Veyo said its annual revenue is about $300 million. It employs 570 workers in 10 locations across the country, including call centers in Arizona and elsewhere.
The combined companies expect to provide 20 million trips per year to people in 31 states and Washington, D.C.
Co-founded in 2015 by Chief Executive Josh Komenda as a spin-out of Arizona-based Total Transit, Veyo is a transportation broker that aimed to disrupt the non-emergency Medicaid/Medicare transportation business by bringing onboard independent contractors who use their own vehicles to drive people to doctor's appointments.
About 3.6 million people forego medical care each year because of transportation issues, according to the American Hospital Association. For older Americans, transportation is the third most common reason cited for not getting health care.

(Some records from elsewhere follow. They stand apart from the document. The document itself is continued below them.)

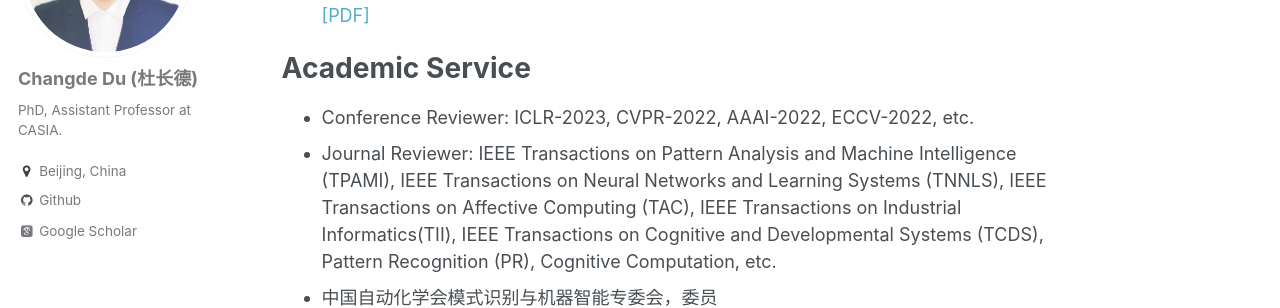
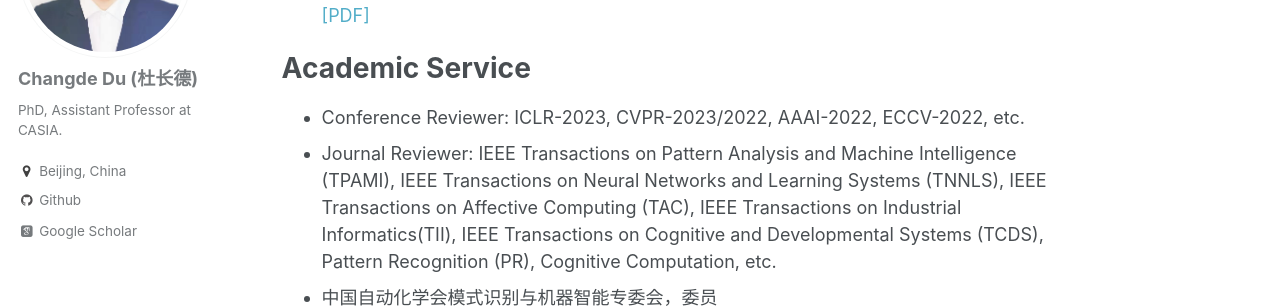
Before and after one commit to ChangdeDu/changdedu.github.io, a Jekyll site: the page built from _pages/about.md, in a window 1280 px wide and 900 px high, scrolled down 7551 px. Shown: the part 153-461 px from the top of the window. Built offline with Jekyll 4.4.1, drawn with Linux system fonts in a browser that asks for light colours; some web fonts are replaced.

Commit message:
Update about.md

```diff
--- a/_pages/about.md
+++ b/_pages/about.md
@@ -168,7 +168,7 @@ Conference on Uncertainty in Artificial Intelligence (**UAI 2016**), 2016  <br>[
 Joint European Conference on Machine Learning and Knowledge Discovery in Databases (**ECML PKDD 2016**), 165-181, 2016  <br>[[PDF]](https://link.springer.com/chapter/10.1007%2F978-3-319-46128-1_11)
 
 # Academic Service
-- Conference Reviewer: ICLR-2023, CVPR-2022, AAAI-2022, ECCV-2022, etc.
+- Conference Reviewer: ICLR-2023, CVPR-2023/2022, AAAI-2022, ECCV-2022, etc.
 - Journal Reviewer: IEEE Transactions on Pattern Analysis and Machine Intelligence (TPAMI), IEEE Transactions on Neural Networks and Learning Systems (TNNLS), IEEE Transactions on Affective Computing (TAC), IEEE Transactions on Industrial Informatics(TII), IEEE Transactions on Cognitive and Developmental Systems (TCDS), Pattern Recognition (PR), Cognitive Computation, etc.
 - 中国自动化学会模式识别与机器智能专委会，委员
 - 中国图象图形学学会视觉大数据专委会，委员
```
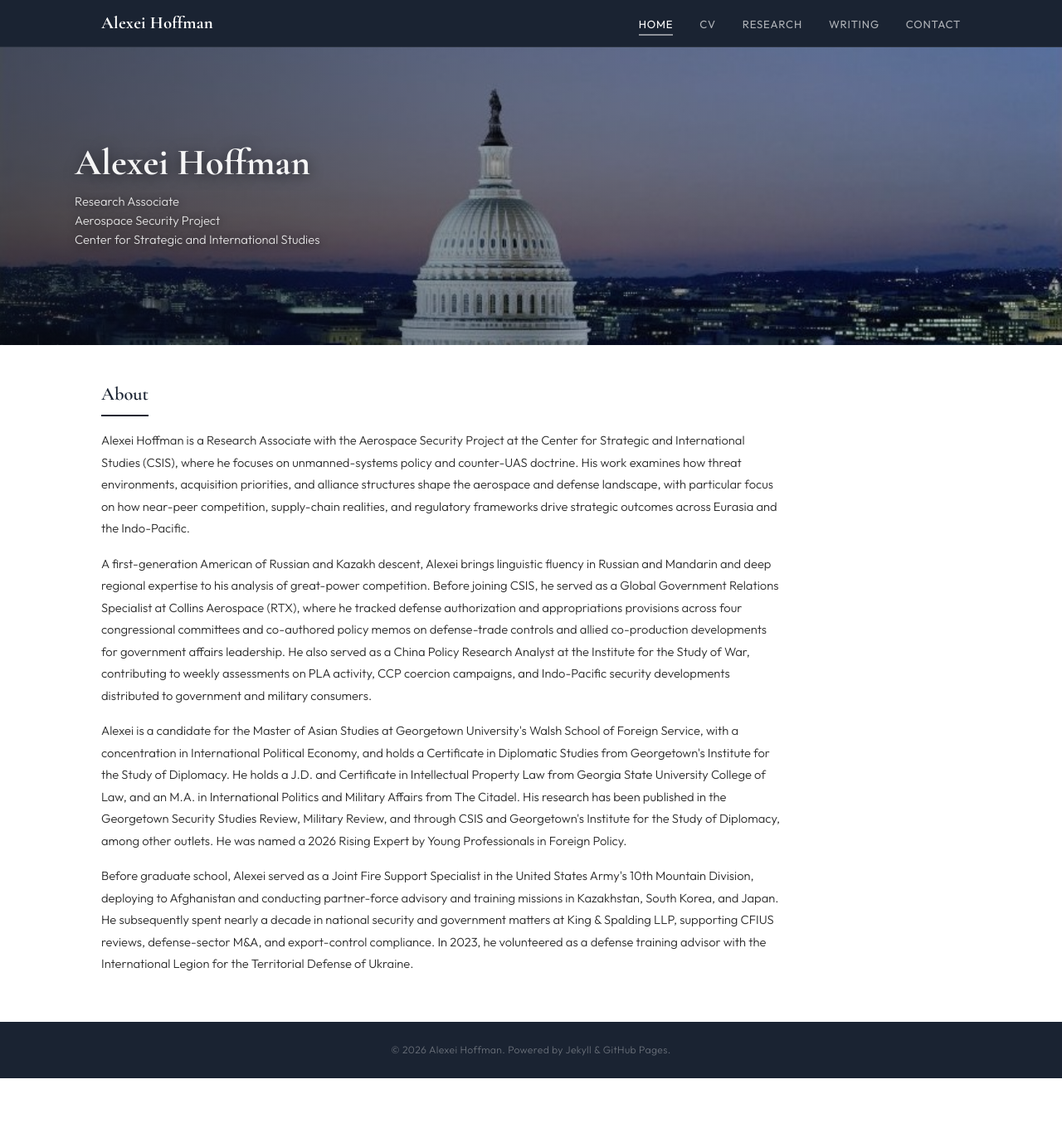
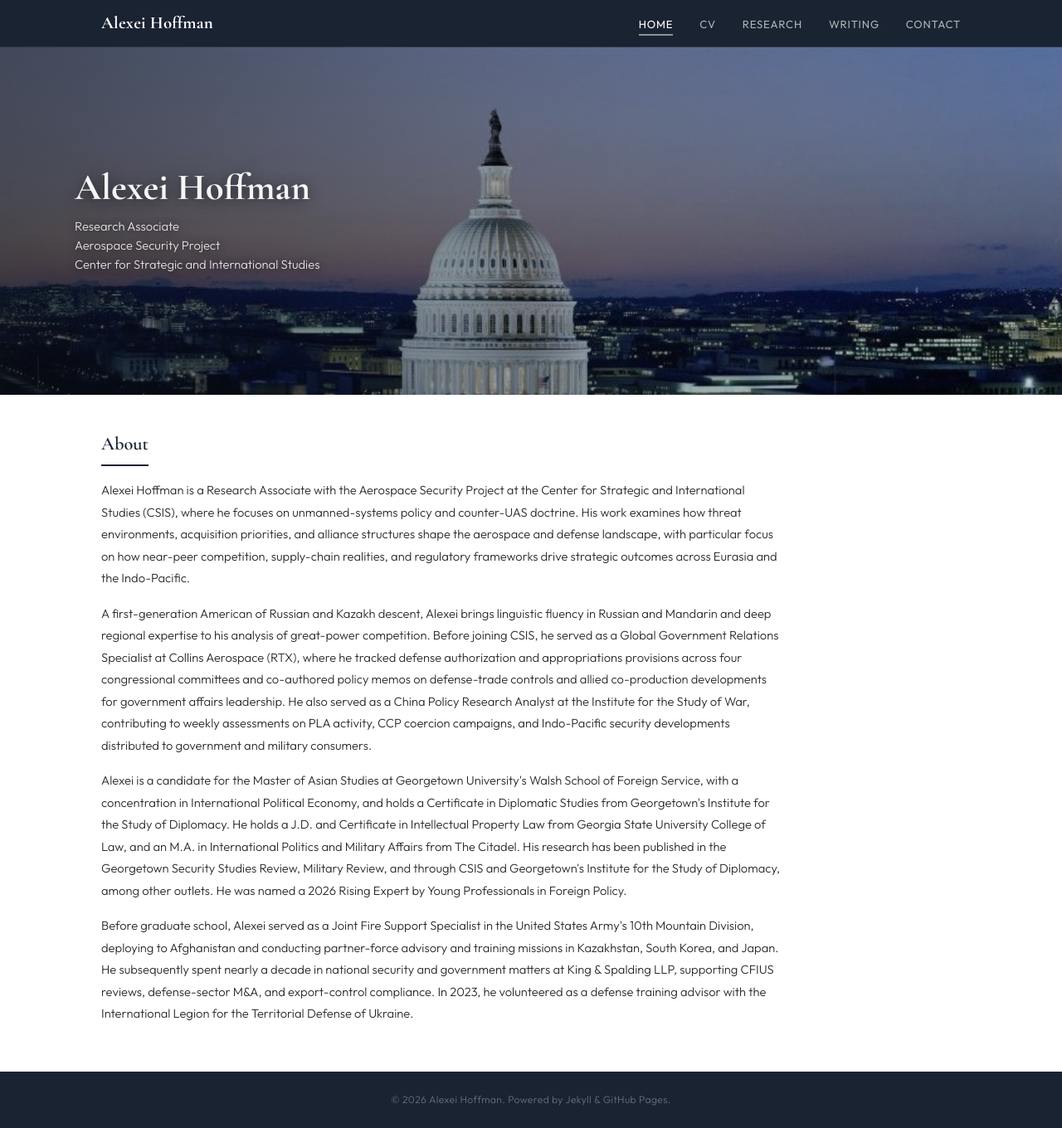
Before and after one commit to a-novi13-byte/a-novi13-byte.github.io, a Jekyll site: the page built from index.html, in a window 1280 px wide and 1360 px high. Shown: the whole window at 83% size. Built offline with Jekyll 4.4.1, drawn with Linux system fonts in a browser that asks for light colours.

Commit message:
Update main.css

```diff
--- a/assets/css/main.css
+++ b/assets/css/main.css
@@ -25,7 +25,7 @@ img { max-width: 100%; display: block; }
 .nav-toggle { display: none; background: none; border: none; cursor: pointer; }
 .nav-toggle span { display: block; width: 22px; height: 2px; background: #fff; margin: 5px 0; transition: 0.3s; }
 
-.hero-banner { margin-top: 56px; position: relative; width: 100%; height: 360px; overflow: hidden; background: #0a0e14; }
+.hero-banner { margin-top: 56px; position: relative; width: 100%; height: 420px; overflow: hidden; background: #0a0e14; }
 .hero-banner img { width: 100%; height: 100%; object-fit: cover; object-position: center 40%; }
 .hero-banner-overlay { position: absolute; inset: 0; display: flex; flex-direction: column; justify-content: center; padding: 0 2rem; background: linear-gradient(to right, rgba(10,14,20,0.65) 0%, rgba(10,14,20,0.4) 50%, rgba(10,14,20,0.2) 100%); }
 .hero-banner-inner { max-width: 1100px; margin: 0 auto; width: 100%; }
```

Veyo trained independent drivers in CPR, HIPPA rules, Americans with Disabilities Act procedures and other skills, and it inspected vehicles. Non-emergency transportation is covered for certain Medicare and Medicaid members, which in California is named Medi-Cal. The government-funded insurance programs pay for rides for people who cannot use public or private transportation and need assistance getting around.
Komenda will stay on with Medical Transportation Management in an undefined leadership role, the company said.
"While technology and innovation are incredibly important, so is the human touch and that's where our vision for the future lies," said Komenda in a statement. "With this fusion of our companies, we're bringing together the best of both worlds: MTM's customer service focus and Veyo's technology prowess and Independent Driver Provider model."
Medical Transportation, also a broker, has been in business since 1995. A privately held, women-owned business, it handled more than 13 million trips per year to Medicaid and Medicare members, among others, prior acquiring Veyo.
The company manages non-emergency medical transportation for state and county governments, and is California's non-emergency medical transportation broker. It also works with managed care organizations, health systems, and other programs serving the disabled, underserved, and elderly. It partners with 1,250 transportation providers and public transit agencies nationwide to provide services.
This story originally appeared in San Diego Union-Tribune.